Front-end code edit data
*** Begin section ***

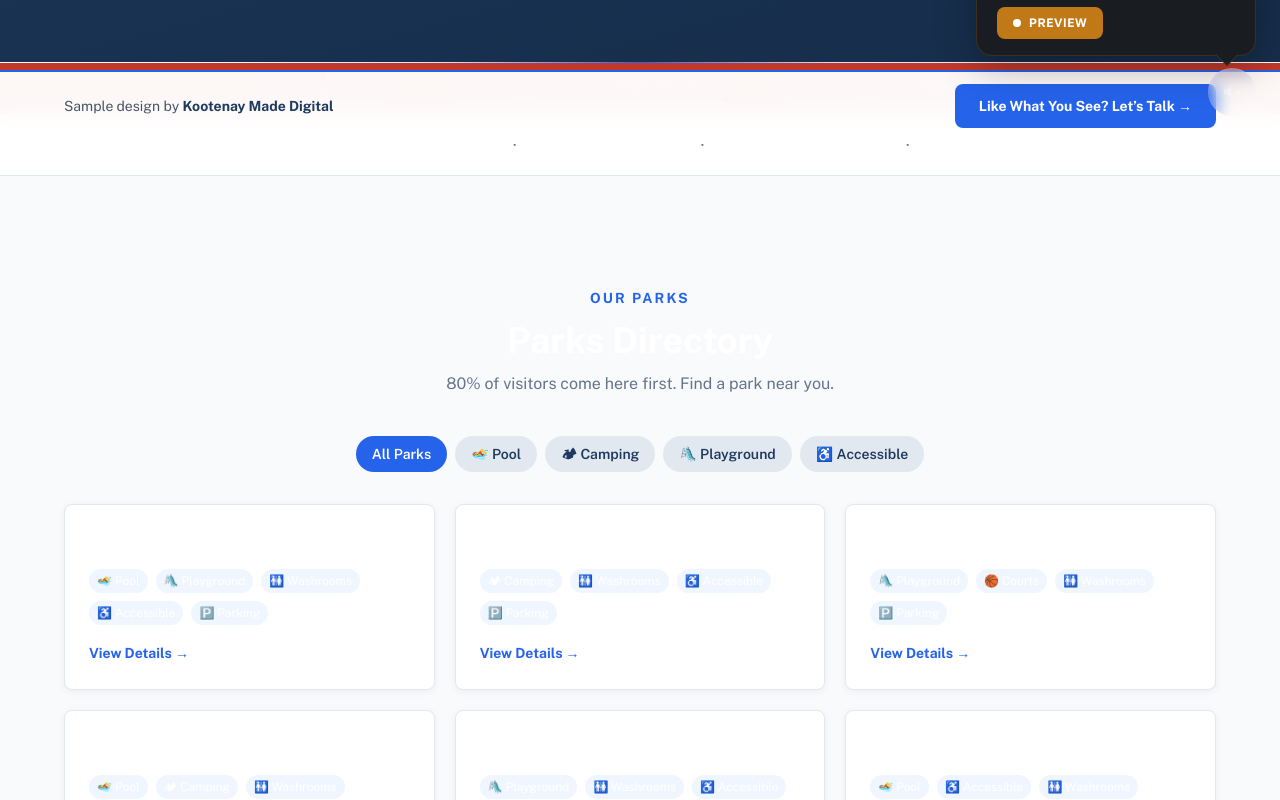
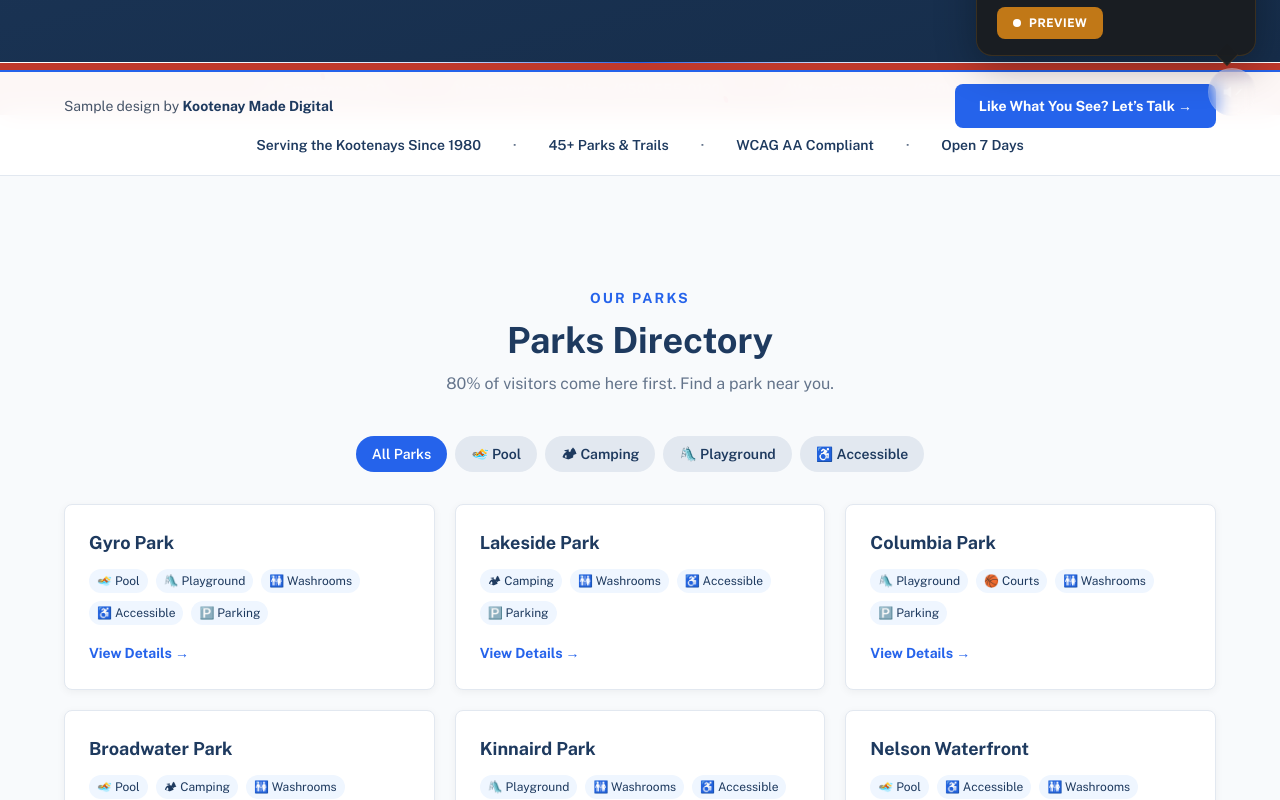
Before and after one commit to AgentWarhead/kootenay-made, a Next.js app: page /styles/demos/government-municipal in a window 1280 px wide. Shown: the part 660-1460 px from the top of the page. Built offline with nearby package versions, Linux system fonts and the light colour scheme.

Commit message:
government: fix ALL white-on-white text across every section

```diff
--- a/src/app/styles/demos/government-municipal/page.tsx
+++ b/src/app/styles/demos/government-municipal/page.tsx
@@ -432,13 +432,13 @@ export default function GovernmentMunicipalPage() {
         <div className="py-5 px-6"
           style={{ backgroundColor: hc ? '#f0f0f0' : '#ffffff', borderBottom: hc ? '2px solid #000000' : '1px solid #e2e8f0' }}>
           <div className="max-w-5xl mx-auto flex flex-wrap justify-center items-center gap-4 md:gap-8 text-sm font-semibold">
-            <span style={{ color: '#fff' }}>Serving the Kootenays Since 1980</span>
+            <span style={{ color: C.navy }}>Serving the Kootenays Since 1980</span>
             <span style={{ color: C.slateLight }}>·</span>
-            <span style={{ color: '#fff' }}>45+ Parks &amp; Trails</span>
+            <span style={{ color: C.navy }}>45+ Parks &amp; Trails</span>
             <span style={{ color: C.slateLight }}>·</span>
-            <span style={{ color: '#fff' }}>WCAG AA Compliant</span>
+            <span style={{ color: C.navy }}>WCAG AA Compliant</span>
             <span style={{ color: C.slateLight }}>·</span>
-            <span style={{ color: '#fff' }}>Open 7 Days</span>
+            <span style={{ color: C.navy }}>Open 7 Days</span>
           </div>
         </div>
 
@@ -447,7 +447,7 @@ export default function GovernmentMunicipalPage() {
           <div className="max-w-6xl mx-auto">
             <Reveal className="text-center mb-10">
               <p className="text-sm font-bold uppercase tracking-widest mb-3" style={{ color: C.blue, letterSpacing: '0.15em' }}>Our Parks</p>
-              <h2 id="parks-heading" className="text-2xl md:text-4xl font-bold" style={{ color: '#fff' }}>Parks Directory</h2>
+              <h2 id="parks-heading" className="text-2xl md:text-4xl font-bold" style={{ color: C.navy }}>Parks Directory</h2>
               <p className="mt-3 max-w-xl mx-auto text-base" style={{ color: C.slateLight }}>80% of visitors come here first. Find a park near you.</p>
             </Reveal>
             {/* Filter by amenity */}
@@ -474,10 +474,10 @@ export default function GovernmentMunicipalPage() {
                 <Reveal key={park.name} delay={i * 0.07}>
                   <div className="park-card rounded-lg p-6"
                     style={{ backgroundColor: C.white, border: hc ? '2px solid #000000' : '1px solid #e2e8f0', boxShadow: hc ? 'none' : '0 2px 8px rgba(0,0,0,0.05)' }}>
-                    <h3 className="text-lg font-bold mb-3" style={{ color: '#fff' }}>{park.name}</h3>
+                    <h3 className="text-lg font-bold mb-3" style={{ color: C.navy }}>{park.name}</h3>
                     <div className="flex flex-wrap gap-2 mb-4">
                       {park.amenities.map((amenity) => (
-                        <span key={amenity} className="text-xs px-2 py-1 rounded-full" style={{ backgroundColor: hc ? '#e0e0e0' : '#eff6ff', color: '#fff', border: hc ? '1px solid #000' : 'none' }}>{amenity}</span>
+                        <span key={amenity} className="text-xs px-2 py-1 rounded-full" style={{ backgroundColor: hc ? '#e0e0e0' : '#eff6ff', color: C.navy, border: hc ? '1px solid #000' : 'none' }}>{amenity}</span>
                       ))}
                     </div>
                     <a href="#contact" className="gov-focusable text-sm font-bold transition-colors" style={{ color: C.blue, textDecoration: hc ? 'underline' : 'none' }}
@@ -500,7 +500,7 @@ export default function GovernmentMunicipalPage() {
           <div className="max-w-6xl mx-auto">
             <Reveal className="text-center mb-14">
               <p className="text-sm font-bold uppercase tracking-widest mb-3" style={{ color: C.blue, letterSpacing: '0.15em' }}>Self-Service</p>
-              <h2 id="services-heading" className="text-2xl md:text-4xl font-bold" style={{ color: '#fff' }}>Quick Services</h2>
+              <h2 id="services-heading" className="text-2xl md:text-4xl font-bold" style={{ color: C.navy }}>Quick Services</h2>
               <p className="mt-3 max-w-xl mx-auto text-base" style={{ color: C.slateLight }}>Handle it online. No hold music. No wait times.</p>
             </Reveal>
             <div className="grid grid-cols-2 sm:grid-cols-3 md:grid-cols-6 gap-4">
@@ -523,7 +523,7 @@ export default function GovernmentMunicipalPage() {
                   onMouseEnter={(e) => (e.currentTarget.style.backgroundColor = hc ? '#e0e0e0' : '#eff6ff')}
                   onMouseLeave={(e) => (e.currentTarget.style.backgroundColor = hc ? '#f0f0f0' : '#f8fafc')}>
                   <span className="text-3xl">{tile.icon}</span>
-                  <span className="text-xs font-bold leading-tight" style={{ color: '#fff' }}>{tile.label}</span>
+                  <span className="text-xs font-bold leading-tight" style={{ color: C.navy }}>{tile.label}</span>
                 </a>
               ))}
             </div>
@@ -536,7 +536,7 @@ export default function GovernmentMunicipalPage() {
           <div className="max-w-5xl mx-auto">
             <Reveal className="text-center mb-14">
               <p className="text-sm font-bold uppercase tracking-widest mb-3" style={{ color: C.blue, letterSpacing: '0.15em' }}>Keep Informed</p>
-              <h2 id="news-heading" className="text-2xl md:text-4xl font-bold" style={{ color: '#fff' }}>News &amp; Announcements</h2>
+              <h2 id="news-heading" className="text-2xl md:text-4xl font-bold" style={{ color: C.navy }}>News &amp; Announcements</h2>
             </Reveal>
             <div className="flex flex-col gap-5">
               {[
@@ -553,7 +553,7 @@ export default function GovernmentMunicipalPage() {
                     </div>
                     <div className="w-px self-stretch" style={{ backgroundColor: hc ? '#000000' : '#e2e8f0' }} />
                     <div>
-                      <p className="text-base font-semibold leading-snug" style={{ color: '#fff' }}>{item.headline}</p>
+                      <p className="text-base font-semibold leading-snug" style={{ color: C.navy }}>{item.headline}</p>
                       <a href="#contact" className="gov-focusable text-sm font-semibold mt-2 inline-block transition-colors" style={{ color: C.blue, textDecoration: hc ? 'underline' : 'none' }}>
                         Read More &rarr;
                       </a>
@@ -569,7 +569,7 @@ export default function GovernmentMunicipalPage() {
         <section className="py-20 md:py-28 px-6" style={{ backgroundColor: C.white }} aria-labelledby="gallery-heading">
           <div className="max-w-6xl mx-auto">
             <Reveal className="text-center mb-12">
-              <h2 id="gallery-heading" className="text-2xl md:text-4xl font-bold" style={{ color: '#fff' }}>Our Parks &amp; Facilities</h2>
+              <h2 id="gallery-heading" className="text-2xl md:text-4xl font-bold" style={{ color: C.navy }}>Our Parks &amp; Facilities</h2>
               <p className="mt-4 max-w-xl mx-auto text-base" style={{ color: C.slateLight }}>From trail networks to indoor recreation centres — something for everyone.</p>
             </Reveal>
             <Reveal delay={0.1} className="mb-10">
@@ -599,7 +599,7 @@ export default function GovernmentMunicipalPage() {
           <div className="max-w-6xl mx-auto">
             <Reveal className="text-center mb-10">
               <p className="text-sm font-bold uppercase tracking-widest mb-3" style={{ color: C.blue, letterSpacing: '0.15em' }}>Better Serving Residents</p>
-              <h2 id="digital-heading" className="text-2xl md:text-4xl font-bold" style={{ color: '#fff' }}>Digital Services</h2>
+              <h2 id="digital-heading" className="text-2xl md:text-4xl font-bold" style={{ color: C.navy }}>Digital Services</h2>
             </Reveal>
             <Reveal delay={0.05} className="text-center mb-14">
               <p className="text-base md:text-lg leading-relaxed max-w-2xl mx-auto" style={{ color: 'rgba(255,255,255,0.7)' }}>
@@ -617,8 +617,8 @@ export default function GovernmentMunicipalPage() {
                   <div className="p-8 rounded-lg transition-shadow"
                     style={{ backgroundColor: C.white, borderLeft: C.cardBorder, boxShadow: hc ? 'none' : '0 2px 12px rgba(0,0,0,0.06)', border: hc ? '2px solid #000000' : undefined }}>
                     <div className="w-12 h-12 rounded-lg flex items-center justify-center mb-5" style={{ backgroundColor: hc ? '#e0e0e0' : '#eff6ff' }} aria-hidden="true">{card.icon}</div>
-                    <h3 className="text-xl font-bold mb-3" style={{ color: '#fff' }}>{card.title}</h3>
-                    <p className="text-base leading-relaxed" style={{ color: 'rgba(255,255,255,0.7)' }}>{card.desc}</p>
+                    <h3 className="text-xl font-bold mb-3" style={{ color: C.navy }}>{card.title}</h3>
+                    <p className="text-base leading-relaxed" style={{ color: C.slateLight }}>{card.desc}</p>
                   </div>
                 </Reveal>
               ))}
@@ -632,7 +632,7 @@ export default function GovernmentMunicipalPage() {
           <div className="max-w-5xl mx-auto">
             <Reveal className="text-center mb-14">
               <p className="text-sm font-bold uppercase tracking-widest mb-3" style={{ color: C.blue, letterSpacing: '0.15em' }}>The Process</p>
-              <h2 id="hiw-heading" className="text-2xl md:text-4xl font-bold" style={{ color: '#fff' }}>How It Works</h2>
+              <h2 id="hiw-heading" className="text-2xl md:text-4xl font-bold" style={{ color: C.navy }}>How It Works</h2>
             </Reveal>
             <div className="grid grid-cols-1 md:grid-cols-3 gap-10">
               {[
@@ -645,8 +645,8 @@ export default function GovernmentMunicipalPage() {
                     <div className="w-12 h-12 rounded-full flex items-center justify-center flex-shrink-0 font-bold text-xl text-white"
                       style={{ backgroundColor: C.blue, border: hc ? '2px solid #000000' : 'none', minWidth: '48px' }}>{step.num}</div>
                     <div>
-                      <h3 className="text-xl font-bold mb-2" style={{ color: '#fff' }}>{step.title}</h3>
-                      <p className="text-base leading-relaxed" style={{ color: 'rgba(255,255,255,0.7)' }}>{step.desc}</p>
+                      <h3 className="text-xl font-bold mb-2" style={{ color: C.navy }}>{step.title}</h3>
+                      <p className="text-base leading-relaxed" style={{ color: C.slateLight }}>{step.desc}</p>
                     </div>
                   </div>
                 </Reveal>
@@ -672,7 +672,7 @@ export default function GovernmentMunicipalPage() {
           <div className="max-w-6xl mx-auto">
             <Reveal className="text-center mb-14">
               <p className="text-sm font-bold uppercase tracking-widest mb-3" style={{ color: C.blue, letterSpacing: '0.15em' }}>Community Feedback</p>
-              <h2 id="testimonials-heading" className="text-2xl md:text-4xl font-bold" style={{ color: '#fff' }}>What Residents Say</h2>
+              <h2 id="testimonials-heading" className="text-2xl md:text-4xl font-bold" style={{ color: C.navy }}>What Residents Say</h2>
             </Reveal>
             <div className="grid grid-cols-1 md:grid-cols-3 gap-8">
               {[
@@ -687,7 +687,7 @@ export default function GovernmentMunicipalPage() {
                       {[...Array(5)].map((_, j) => <span key={j} style={{ color: hc ? '#000000' : '#f59e0b', fontSize: '1.25rem' }} aria-hidden="true">★</span>)}
                     </div>
                     <blockquote>
-                      <p className="text-base font-semibold leading-relaxed mb-5 italic" style={{ color: '#fff' }}>&ldquo;{t.quote}&rdquo;</p>
+                      <p className="text-base font-semibold leading-relaxed mb-5 italic" style={{ color: C.navy }}>&ldquo;{t.quote}&rdquo;</p>
                       <footer>
                         <cite className="text-sm font-bold not-italic" style={{ color: C.blue }}>— {t.name}</cite>
                         <p className="text-xs mt-1" style={{ color: C.slateLight }}>{t.org} &middot; {t.town}</p>
@@ -708,7 +708,7 @@ export default function GovernmentMunicipalPage() {
           <div className="max-w-3xl mx-auto">
             <Reveal className="text-center mb-14">
               <p className="text-sm font-bold uppercase tracking-widest mb-3" style={{ color: C.blue, letterSpacing: '0.15em' }}>Questions &amp; Answers</p>
-              <h2 id="faq-heading" className="text-2xl md:text-4xl font-bold" style={{ color: '#fff' }}>Common Questions</h2>
+              <h2 id="faq-heading" className="text-2xl md:text-4xl font-bold" style={{ color: C.navy }}>Common Questions</h2>
             </Reveal>
             <Reveal delay={0.1}>
               <FAQAccordion hc={hc} items={[
@@ -730,8 +730,8 @@ export default function GovernmentMunicipalPage() {
             <div className="grid grid-cols-1 md:grid-cols-2 gap-14 items-center">
               <Reveal>
                 <p className="text-sm font-bold uppercase tracking-widest mb-4" style={{ color: C.blue, letterSpacing: '0.15em' }}>About Us</p>
-                <h2 id="about-heading" className="text-2xl md:text-4xl font-bold mb-6" style={{ color: '#fff' }}>Committed to Our Communities Since 1980</h2>
-                <p className="text-base leading-relaxed mb-5" style={{ color: 'rgba(255,255,255,0.7)' }}>
+                <h2 id="about-heading" className="text-2xl md:text-4xl font-bold mb-6" style={{ color: C.navy }}>Committed to Our Communities Since 1980</h2>
+                <p className="text-base leading-relaxed mb-5" style={{ color: C.slateLight }}>
                   West Kootenay Parks &amp; Recreation has been enriching lives across the region for over four decades. From Nelson to Castlegar, Trail to Rossland, our team manages parks, trails, sports facilities, aquatic centres, and hundreds of recreation programs for all ages and abilities.
                 </p>
                 <p className="text-base leading-relaxed mb-8" style={{ color: 'rgba(255,255,255,0.7)' }}>
@@ -764,7 +764,7 @@ export default function GovernmentMunicipalPage() {
           <div className="max-w-6xl mx-auto">
             <Reveal className="text-center mb-14">
               <p className="text-sm font-bold uppercase tracking-widest mb-3" style={{ color: C.blue, letterSpacing: '0.15em' }}>Get in Touch</p>
-              <h2 id="contact-heading" className="text-2xl md:text-4xl font-bold" style={{ color: '#fff' }}>Contact West Kootenay Parks &amp; Rec</h2>
+              <h2 id="contact-heading" className="text-2xl md:text-4xl font-bold" style={{ color: C.navy }}>Contact West Kootenay Parks &amp; Rec</h2>
             </Reveal>
             <div className="grid grid-cols-1 md:grid-cols-2 gap-12 items-start">
               <Reveal>
@@ -779,9 +779,9 @@ export default function GovernmentMunicipalPage() {
                       <div>
                         <div className="text-xs font-bold uppercase tracking-wider mb-0.5" style={{ color: C.slateLight }}>{item.label}</div>
                         {item.href ? (
-                          <a href={item.href} className="gov-focusable font-semibold text-base" style={{ color: '#fff', textDecoration: hc ? 'underline' : 'none' }}>{item.value}</a>
+                          <a href={item.href} className="gov-focusable font-semibold text-base" style={{ color: C.navy, textDecoration: hc ? 'underline' : 'none' }}>{item.value}</a>
                         ) : (
-                          <span className="font-semibold text-base" style={{ color: '#fff' }}>{item.value}</span>
+                          <span className="font-semibold text-base" style={{ color: C.navy }}>{item.value}</span>
                         )}
                       </div>
                     </div>
```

*** End section ***

Return each line of the records above in which the word "contact" occurs.

                     <a href="#contact" className="gov-focusable text-sm font-bold transition-colors" style={{ color: C.blue, textDecoration: hc ? 'underline' : 'none' }}
                       <a href="#contact" className="gov-focusable text-sm font-semibold mt-2 inline-block transition-colors" style={{ color: C.blue, textDecoration: hc ? 'underline' : 'none' }}>
-              <h2 id="contact-heading" className="text-2xl md:text-4xl font-bold" style={{ color: '#fff' }}>Contact West Kootenay Parks &amp; Rec</h2>
+              <h2 id="contact-heading" className="text-2xl md:text-4xl font-bold" style={{ color: C.navy }}>Contact West Kootenay Parks &amp; Rec</h2>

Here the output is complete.